How to complete this task » Although the records contain pictures, only their text should be reproduced, exactly as written.

Code change snippets
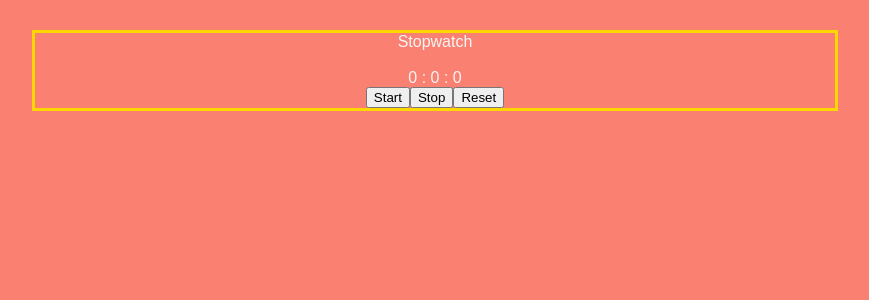
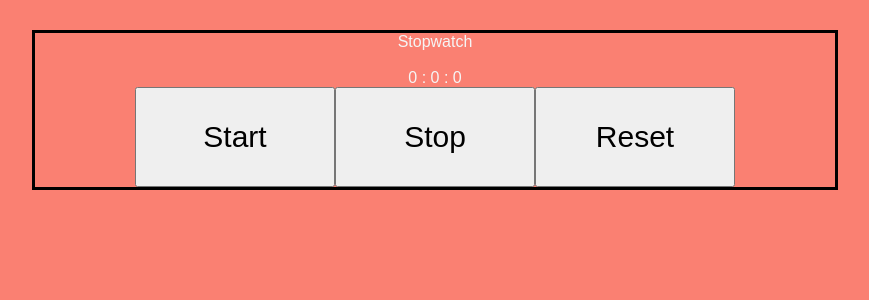
Before and after one commit to rosariov21/StopWatch, a React (Create React App) app: page / in a window 1280 px wide. Shown: the top 300 px of the page, without its empty margins (205-1074 px from the left). Built offline with nearby package versions, Linux system fonts and the light colour scheme.

Commit message:
getting there

```diff
--- a/src/App.css
+++ b/src/App.css
@@ -4,11 +4,11 @@
 
 .stopwatch{
   color:whitesmoke;
-  border: solid gold;
-  border-radius: 360;
-width: 800px;
+  width: 800px;
 margin: 30px auto;
 text-align: center;
+display: grid;
+border: solid black;
 }
 body{
 background-color: salmon;
@@ -25,3 +25,18 @@ button:hover{
   font-size: large;
   cursor: pointer;
 }
+#start{
+  width: 200px;
+  height: 100px;
+  font-size: 30px;
+}
+#stop{
+  width: 200px;
+  height: 100px;
+  font-size: 30px;
+}
+#reset{
+  width: 200px;
+  height: 100px;
+  font-size: 30px;
+}
--- a/src/App.js
+++ b/src/App.js
@@ -11,4 +11,6 @@ function App() {
   );
 }
 
+
+
 export default App;
--- a/src/Component/Stopwatch.js
+++ b/src/Component/Stopwatch.js
@@ -56,9 +56,9 @@ class Stopwatch extends Component {
           Stopwatch<br/><br/>
           {this.state.minutes} : {this.state.seconds} : {this.state.milliseconds}
           <div className='buttons'>
-            <button onClick={this.startTime}>Start</button>
-            <button onClick={this.stopTime}>Stop</button>
-            <button onClick={this.resetTime}>Reset</button>
+            <button id='start' onClick={this.startTime}>Start</button>
+            <button id='stop' onClick={this.stopTime}>Stop</button>
+            <button id='reset' onClick={this.resetTime}>Reset</button>
           </div>
         </div>
       );
```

Your solution »
Before and after one commit to rosariov21/StopWatch, a React (Create React App) app: page / in a window 1280 px wide. Shown: the top 300 px of the page, without its empty margins (205-1074 px from the left). Built offline with nearby package versions, Linux system fonts and the light colour scheme.

Commit message:
getting there

```diff
--- a/src/App.css
+++ b/src/App.css
@@ -4,11 +4,11 @@
 
 .stopwatch{
   color:whitesmoke;
-  border: solid gold;
-  border-radius: 360;
-width: 800px;
+  width: 800px;
 margin: 30px auto;
 text-align: center;
+display: grid;
+border: solid black;
 }
 body{
 background-color: salmon;
@@ -25,3 +25,18 @@ button:hover{
   font-size: large;
   cursor: pointer;
 }
+#start{
+  width: 200px;
+  height: 100px;
+  font-size: 30px;
+}
+#stop{
+  width: 200px;
+  height: 100px;
+  font-size: 30px;
+}
+#reset{
+  width: 200px;
+  height: 100px;
+  font-size: 30px;
+}
--- a/src/App.js
+++ b/src/App.js
@@ -11,4 +11,6 @@ function App() {
   );
 }
 
+
+
 export default App;
--- a/src/Component/Stopwatch.js
+++ b/src/Component/Stopwatch.js
@@ -56,9 +56,9 @@ class Stopwatch extends Component {
           Stopwatch<br/><br/>
           {this.state.minutes} : {this.state.seconds} : {this.state.milliseconds}
           <div className='buttons'>
-            <button onClick={this.startTime}>Start</button>
-            <button onClick={this.stopTime}>Stop</button>
-            <button onClick={this.resetTime}>Reset</button>
+            <button id='start' onClick={this.startTime}>Start</button>
+            <button id='stop' onClick={this.stopTime}>Stop</button>
+            <button id='reset' onClick={this.resetTime}>Reset</button>
           </div>
         </div>
       );
```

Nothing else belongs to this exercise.